Stored dataset items:
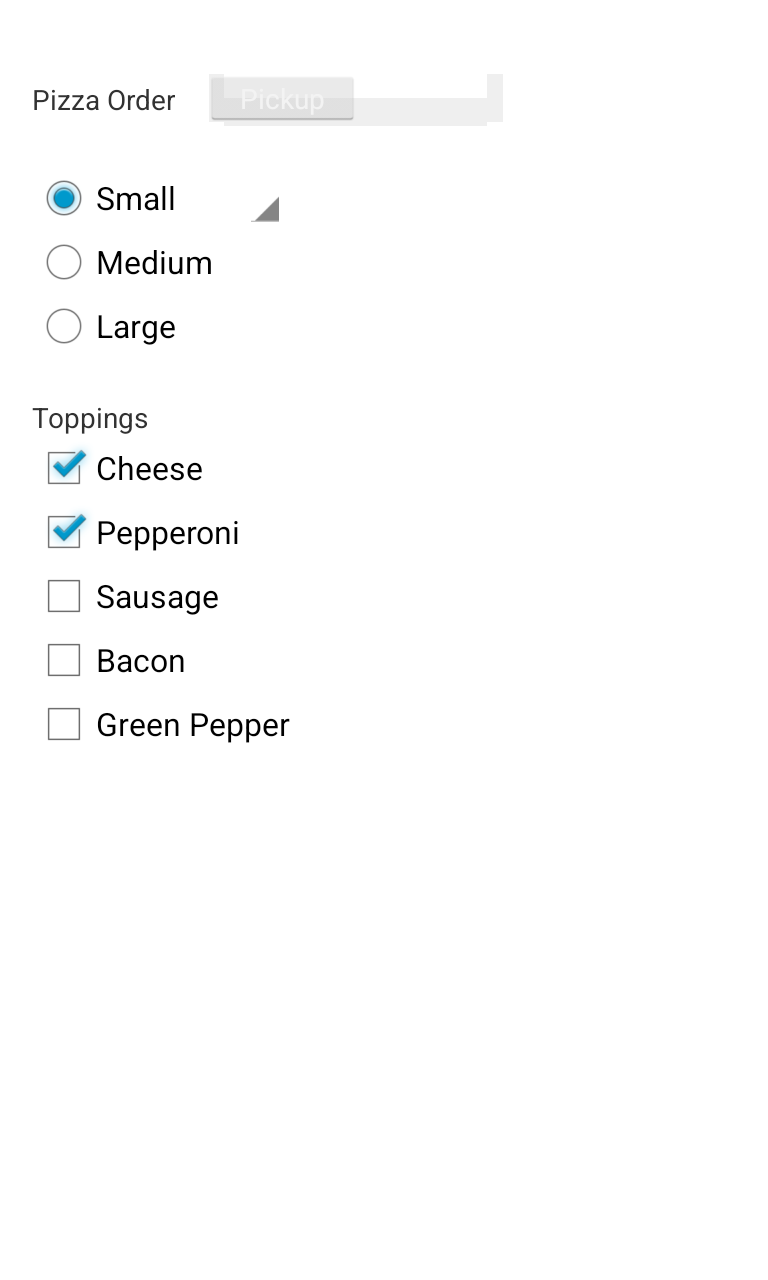
Repository: ericMedeiros93/Android-Dev
Layout: PizzaOrdering/res/layout/activity_main.xml
The author's editor kept a copy of each file at every save. The layout is drawn from the files as they stood at one save, then again after the next save.
It is drawn on a 768 x 1280 px phone screen (xhdpi) without system bars, with theme AppTheme; the app's code is not run.

Above is the layout before, as saved 2014-09-17 16:26:26.

After the next save:
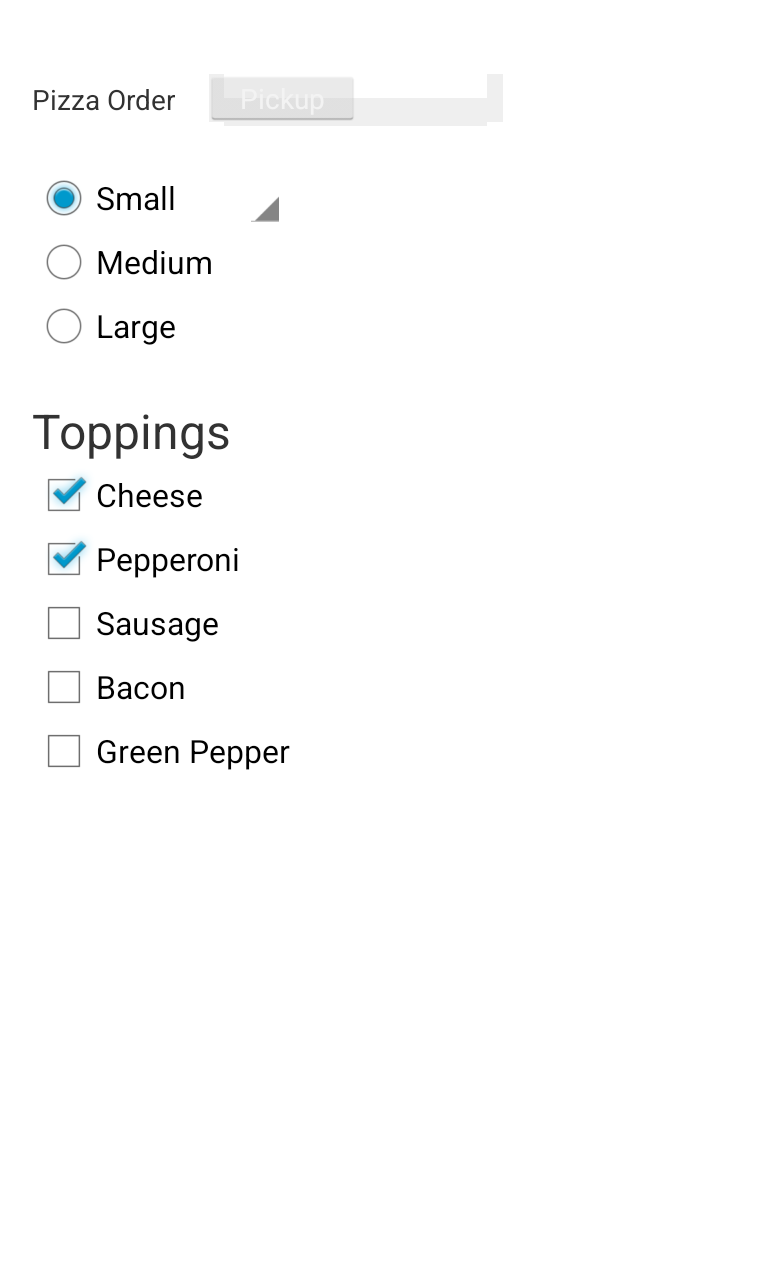
Saved 16 s later.
--- a/PizzaOrdering/res/layout/activity_main.xml
+++ b/PizzaOrdering/res/layout/activity_main.xml
@@ -80,19 +80,20 @@
         <TextView
             android:layout_width="wrap_content"
             android:layout_height="wrap_content"
-            android:text="Toppings" />
+            android:text="Toppings"
+            android:textSize="24sp" />
 
         <CheckBox
             android:layout_width="wrap_content"
             android:layout_height="wrap_content"
-            android:text="Cheese"
-            android:checked="true"/>
+            android:checked="true"
+            android:text="Cheese" />
 
         <CheckBox
             android:layout_width="wrap_content"
             android:layout_height="wrap_content"
-            android:text="Pepperoni"
-            android:checked="true" />
+            android:checked="true"
+            android:text="Pepperoni" />
 
         <CheckBox
             android:layout_width="wrap_content"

* DIRECTIONS FOR THIS TASK: Show every line of the data that includes the string "PizzaOrdering".

* EXPECTED ANSWER:
Layout: PizzaOrdering/res/layout/activity_main.xml
--- a/PizzaOrdering/res/layout/activity_main.xml
+++ b/PizzaOrdering/res/layout/activity_main.xml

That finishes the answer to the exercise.